EXERCISE BRIEF — After finding the line containing "- Added new" below, please output that line and each following one through the line containing "Also changed, not shown: 12", exactly as written.

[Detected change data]
= Beginning of Section =

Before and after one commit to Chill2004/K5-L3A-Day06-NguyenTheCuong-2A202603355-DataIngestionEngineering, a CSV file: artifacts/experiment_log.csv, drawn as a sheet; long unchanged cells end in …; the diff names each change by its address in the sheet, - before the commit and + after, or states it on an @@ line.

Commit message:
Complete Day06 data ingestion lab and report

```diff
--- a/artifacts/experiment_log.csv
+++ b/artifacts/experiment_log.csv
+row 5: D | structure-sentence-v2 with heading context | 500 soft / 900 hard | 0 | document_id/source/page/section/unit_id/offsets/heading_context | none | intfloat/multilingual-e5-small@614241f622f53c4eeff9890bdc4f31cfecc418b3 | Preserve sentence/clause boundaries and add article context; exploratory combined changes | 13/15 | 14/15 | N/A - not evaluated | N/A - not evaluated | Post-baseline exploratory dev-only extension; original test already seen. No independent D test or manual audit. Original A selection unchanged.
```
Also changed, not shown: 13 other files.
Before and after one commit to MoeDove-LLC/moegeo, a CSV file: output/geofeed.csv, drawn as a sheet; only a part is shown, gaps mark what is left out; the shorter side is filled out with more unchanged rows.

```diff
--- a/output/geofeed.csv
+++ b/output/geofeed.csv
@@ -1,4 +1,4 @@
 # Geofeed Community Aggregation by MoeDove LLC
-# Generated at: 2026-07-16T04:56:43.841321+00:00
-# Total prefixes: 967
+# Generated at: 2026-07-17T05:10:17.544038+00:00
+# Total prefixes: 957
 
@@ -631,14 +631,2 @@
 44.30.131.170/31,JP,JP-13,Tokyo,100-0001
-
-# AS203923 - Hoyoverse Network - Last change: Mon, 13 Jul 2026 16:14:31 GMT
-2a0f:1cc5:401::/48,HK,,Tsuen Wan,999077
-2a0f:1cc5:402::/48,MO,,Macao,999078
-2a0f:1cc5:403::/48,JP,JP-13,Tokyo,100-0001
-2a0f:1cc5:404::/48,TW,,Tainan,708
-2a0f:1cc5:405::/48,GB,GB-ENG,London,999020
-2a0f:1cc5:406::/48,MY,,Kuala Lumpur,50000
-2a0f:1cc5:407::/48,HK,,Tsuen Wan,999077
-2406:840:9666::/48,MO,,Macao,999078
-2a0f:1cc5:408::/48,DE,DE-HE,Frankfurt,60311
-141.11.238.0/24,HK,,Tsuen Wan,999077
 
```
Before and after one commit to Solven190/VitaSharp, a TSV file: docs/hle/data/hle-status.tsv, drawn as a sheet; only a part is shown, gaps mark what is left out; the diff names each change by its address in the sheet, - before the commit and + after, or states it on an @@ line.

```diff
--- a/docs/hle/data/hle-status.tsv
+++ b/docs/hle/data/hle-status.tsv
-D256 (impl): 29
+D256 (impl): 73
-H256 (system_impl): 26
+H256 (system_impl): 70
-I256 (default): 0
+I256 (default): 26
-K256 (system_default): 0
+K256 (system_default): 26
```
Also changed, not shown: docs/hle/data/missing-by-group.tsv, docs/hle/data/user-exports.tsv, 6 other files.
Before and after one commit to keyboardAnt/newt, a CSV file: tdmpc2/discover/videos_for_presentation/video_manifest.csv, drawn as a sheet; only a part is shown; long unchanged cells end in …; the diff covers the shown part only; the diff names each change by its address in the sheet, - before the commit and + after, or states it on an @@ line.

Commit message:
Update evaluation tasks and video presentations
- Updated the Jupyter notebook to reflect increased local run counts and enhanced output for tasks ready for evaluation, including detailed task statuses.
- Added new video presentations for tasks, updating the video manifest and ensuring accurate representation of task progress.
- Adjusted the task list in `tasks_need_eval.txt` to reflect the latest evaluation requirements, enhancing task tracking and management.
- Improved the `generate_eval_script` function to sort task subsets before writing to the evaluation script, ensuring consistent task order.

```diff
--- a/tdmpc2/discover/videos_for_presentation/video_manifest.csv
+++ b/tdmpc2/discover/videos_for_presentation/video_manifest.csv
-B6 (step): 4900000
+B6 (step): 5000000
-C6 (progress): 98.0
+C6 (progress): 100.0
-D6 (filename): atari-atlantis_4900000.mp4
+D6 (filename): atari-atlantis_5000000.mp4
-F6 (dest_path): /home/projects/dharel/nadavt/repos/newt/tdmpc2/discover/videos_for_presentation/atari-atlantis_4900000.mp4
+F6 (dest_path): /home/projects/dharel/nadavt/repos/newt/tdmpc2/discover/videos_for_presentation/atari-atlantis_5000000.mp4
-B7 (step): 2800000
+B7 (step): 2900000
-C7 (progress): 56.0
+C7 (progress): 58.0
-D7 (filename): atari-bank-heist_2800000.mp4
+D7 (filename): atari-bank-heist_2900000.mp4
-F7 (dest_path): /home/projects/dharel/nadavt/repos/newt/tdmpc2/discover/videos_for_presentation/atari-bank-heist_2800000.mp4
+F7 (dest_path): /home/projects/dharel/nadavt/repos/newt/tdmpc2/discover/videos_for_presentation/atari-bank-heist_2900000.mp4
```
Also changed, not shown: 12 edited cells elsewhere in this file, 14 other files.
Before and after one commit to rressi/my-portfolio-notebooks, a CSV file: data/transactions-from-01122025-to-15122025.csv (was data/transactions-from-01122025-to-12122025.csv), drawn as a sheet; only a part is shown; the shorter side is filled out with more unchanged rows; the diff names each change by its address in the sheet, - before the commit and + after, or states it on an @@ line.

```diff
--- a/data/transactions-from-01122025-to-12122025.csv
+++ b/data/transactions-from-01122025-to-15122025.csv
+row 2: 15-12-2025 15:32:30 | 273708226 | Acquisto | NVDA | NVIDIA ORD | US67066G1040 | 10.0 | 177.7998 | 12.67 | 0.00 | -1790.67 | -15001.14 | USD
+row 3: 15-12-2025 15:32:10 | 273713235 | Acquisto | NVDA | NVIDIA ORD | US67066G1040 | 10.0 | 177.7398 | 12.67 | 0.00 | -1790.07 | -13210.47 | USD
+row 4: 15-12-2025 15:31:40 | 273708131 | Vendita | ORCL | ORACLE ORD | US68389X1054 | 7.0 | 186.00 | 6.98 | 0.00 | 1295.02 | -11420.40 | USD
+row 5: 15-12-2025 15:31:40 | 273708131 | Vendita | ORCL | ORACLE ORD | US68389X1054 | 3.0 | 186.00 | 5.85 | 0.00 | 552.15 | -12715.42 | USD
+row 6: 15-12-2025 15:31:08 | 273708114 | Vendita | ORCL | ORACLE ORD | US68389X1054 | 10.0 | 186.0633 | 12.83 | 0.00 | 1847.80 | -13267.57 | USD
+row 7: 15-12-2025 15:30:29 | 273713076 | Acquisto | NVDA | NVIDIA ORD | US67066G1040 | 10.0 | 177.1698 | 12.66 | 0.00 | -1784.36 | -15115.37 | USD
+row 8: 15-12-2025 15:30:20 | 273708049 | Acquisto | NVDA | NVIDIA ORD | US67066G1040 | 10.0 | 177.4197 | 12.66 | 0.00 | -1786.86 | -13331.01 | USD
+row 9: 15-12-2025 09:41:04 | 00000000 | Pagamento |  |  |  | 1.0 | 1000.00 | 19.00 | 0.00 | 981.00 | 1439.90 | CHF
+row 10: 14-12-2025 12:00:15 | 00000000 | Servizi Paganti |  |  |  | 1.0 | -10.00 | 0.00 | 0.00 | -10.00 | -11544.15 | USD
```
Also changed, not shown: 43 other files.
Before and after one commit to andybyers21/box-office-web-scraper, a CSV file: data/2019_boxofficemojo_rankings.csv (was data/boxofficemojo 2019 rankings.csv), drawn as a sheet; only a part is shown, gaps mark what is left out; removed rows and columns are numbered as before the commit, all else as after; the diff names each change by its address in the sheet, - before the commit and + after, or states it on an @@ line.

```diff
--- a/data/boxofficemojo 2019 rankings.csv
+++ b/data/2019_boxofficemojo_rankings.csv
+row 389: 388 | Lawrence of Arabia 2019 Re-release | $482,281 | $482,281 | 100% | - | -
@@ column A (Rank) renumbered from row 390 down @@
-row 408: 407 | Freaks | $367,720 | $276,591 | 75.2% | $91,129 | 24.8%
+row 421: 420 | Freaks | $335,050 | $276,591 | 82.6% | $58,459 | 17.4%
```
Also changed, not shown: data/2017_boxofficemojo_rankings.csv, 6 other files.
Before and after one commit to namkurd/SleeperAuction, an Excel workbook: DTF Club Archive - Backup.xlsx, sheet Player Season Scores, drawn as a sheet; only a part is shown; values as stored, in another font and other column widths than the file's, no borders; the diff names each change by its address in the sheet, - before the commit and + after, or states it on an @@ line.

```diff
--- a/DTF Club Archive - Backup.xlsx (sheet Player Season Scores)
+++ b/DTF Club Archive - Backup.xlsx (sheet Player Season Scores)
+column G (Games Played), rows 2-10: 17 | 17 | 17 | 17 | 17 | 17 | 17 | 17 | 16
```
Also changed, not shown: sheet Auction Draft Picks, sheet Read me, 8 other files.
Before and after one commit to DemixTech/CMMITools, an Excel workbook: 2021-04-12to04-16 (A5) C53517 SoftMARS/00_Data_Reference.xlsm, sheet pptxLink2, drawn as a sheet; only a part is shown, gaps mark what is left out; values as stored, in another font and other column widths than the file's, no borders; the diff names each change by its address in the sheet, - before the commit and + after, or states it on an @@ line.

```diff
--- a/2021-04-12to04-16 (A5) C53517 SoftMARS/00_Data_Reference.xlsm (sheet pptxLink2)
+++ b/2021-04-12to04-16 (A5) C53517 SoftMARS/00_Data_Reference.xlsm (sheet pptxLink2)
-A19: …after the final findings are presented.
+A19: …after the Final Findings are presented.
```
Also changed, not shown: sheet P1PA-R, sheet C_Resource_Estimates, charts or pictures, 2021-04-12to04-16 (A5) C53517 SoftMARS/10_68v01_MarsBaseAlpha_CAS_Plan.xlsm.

= End of Section =

SOLUTION TO THE EXERCISE —
- Added new video presentations for tasks, updating the video manifest and ensuring accurate representation of task progress.
- Adjusted the task list in `tasks_need_eval.txt` to reflect the latest evaluation requirements, enhancing task tracking and management.
- Improved the `generate_eval_script` function to sort task subsets before writing to the evaluation script, ensuring consistent task order.

```diff
--- a/tdmpc2/discover/videos_for_presentation/video_manifest.csv
+++ b/tdmpc2/discover/videos_for_presentation/video_manifest.csv
-B6 (step): 4900000
+B6 (step): 5000000
-C6 (progress): 98.0
+C6 (progress): 100.0
-D6 (filename): atari-atlantis_4900000.mp4
+D6 (filename): atari-atlantis_5000000.mp4
-F6 (dest_path): /home/projects/dharel/nadavt/repos/newt/tdmpc2/discover/videos_for_presentation/atari-atlantis_4900000.mp4
+F6 (dest_path): /home/projects/dharel/nadavt/repos/newt/tdmpc2/discover/videos_for_presentation/atari-atlantis_5000000.mp4
-B7 (step): 2800000
+B7 (step): 2900000
-C7 (progress): 56.0
+C7 (progress): 58.0
-D7 (filename): atari-bank-heist_2800000.mp4
+D7 (filename): atari-bank-heist_2900000.mp4
-F7 (dest_path): /home/projects/dharel/nadavt/repos/newt/tdmpc2/discover/videos_for_presentation/atari-bank-heist_2800000.mp4
+F7 (dest_path): /home/projects/dharel/nadavt/repos/newt/tdmpc2/discover/videos_for_presentation/atari-bank-heist_2900000.mp4
```
Also changed, not shown: 12 edited cells elsewhere in this file, 14 other files.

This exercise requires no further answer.